Tags: Gay Marriage | gay marriage | loving | Virginia

3 Conclusions Gay Marriage Advocates Have Drawn Unrelated to Loving v. Virginia

By    |   Tuesday, 30 Jun 2015 04:52 PM

With the U.S. Supreme Court’s June 26 ruling in favor of gay marriage, the Supreme Court’s 1967 case related to interracial marriage, Loving v. Virginia, is anything but a distant memory.

In Loving v. Virginia, the Supreme Court ruled that Virginia’s efforts to prevent interracial marriage violated the 14th Amendment’s Equal Protection and Due Process Clauses, which guarantee all citizens equal rights and protections under the law. Proponents of gay marriage used Loving v. Virginia to justify the movement and gain support for the idea that LGBT couples deserve the same constitutional protections. However, gay marriage activists have drawn other conclusions as well.

Vote Now: Should Gay Marriage Be Legal in All 50 States?

Below are three conclusions gay marriage advocates have drawn that are unrelated to Loving v. Virginia.

1. Gay Marriage Affects Everyone
Gay marriage advocates have concluded that the reason gay marriage has become such a hot topic in America’s political arena is because so many people from so many financial backgrounds have been affected.

“When every economic and social class shares in the experience of injustice or intolerable wrongs, things change faster. If only poor people were gay, does anyone think our political leaders would have ‘evolved’ at this pace?,” asked Matt Miller of The Washington Post in 2013.

2. Homosexuality is Genetic
Gay marriage supporters have concluded that homosexuality is genetic. A 1993 study published in Science Magazine concluded that homosexuality may be inherited from an individual’s maternal line. Another 1990 Netherlands Institute for Brain Research study found that homosexuality is likely a function of brain structure, reported LGBT Science.

3. Gay Marriage Helps Children
Because homosexual couples cannot have children on their own, some say they are more inclined than straight couples to adopt children. There are more than 102,000 foster care children in the United States, according to AdoptUSKids, and approximately two million LGBT couples interested in adopting them, according to Lifelong Adoptions. Some have said gay marriage would encourage gay couples to provide homes for these children.

Tell Us: Should the States or the Federal Government Decide the Legality of Gay Marriage?

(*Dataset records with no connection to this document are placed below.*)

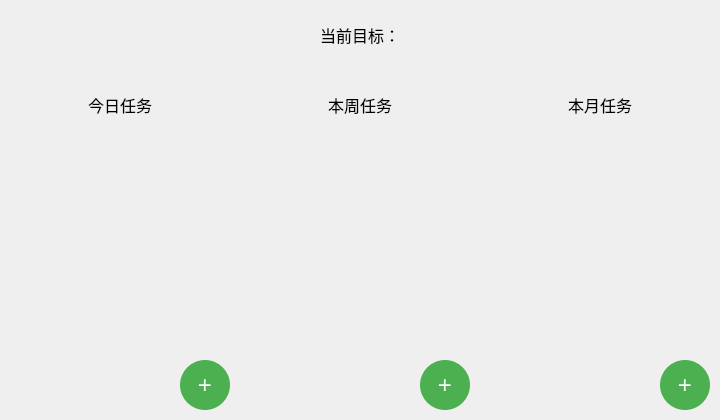
Before: the Qt Designer form widget.ui in candvert/Schedule, drawn with Qt 5.
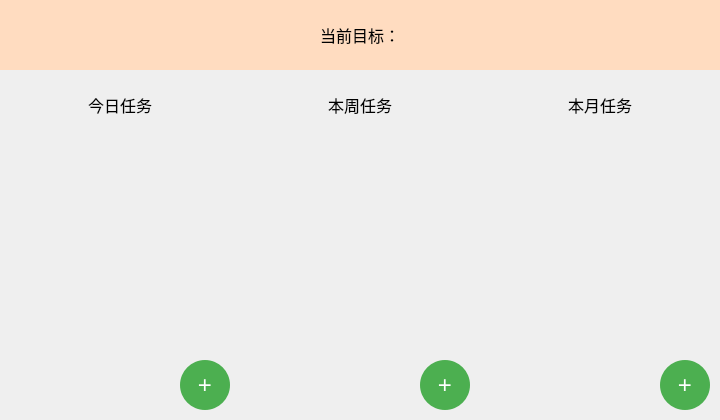
After: the same form once the commit is applied.

The edit to the form file:
```diff
--- a/widget.ui
+++ b/widget.ui
@@ -70,6 +70,9 @@
           <pointsize>12</pointsize>
          </font>
         </property>
+        <property name="styleSheet">
+         <string notr="true">background-color: rgb(255, 220, 192);</string>
+        </property>
         <property name="text">
          <string>当前目标：</string>
         </property>
```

© 2017 Newsmax. All rights reserved.

 
1Like our page
2Share
FastFeatures
With the U.S. Supreme Court's June 26 ruling in favor of gay marriage, the Supreme Court's 1967 case related to interracial marriage, Loving v. Virginia, is anything but a distant memory.
gay marriage, loving, Virginia
354
2015-52-30
Tuesday, 30 Jun 2015 04:52 PM
Newsmax Inc.
 

Newsmax, Moneynews, Newsmax Health, and Independent. American. are registered trademarks of Newsmax Media, Inc. Newsmax TV, and Newsmax World are trademarks of Newsmax Media, Inc.

NEWSMAX.COM
America's News Page
© Newsmax Media, Inc.
All Rights Reserved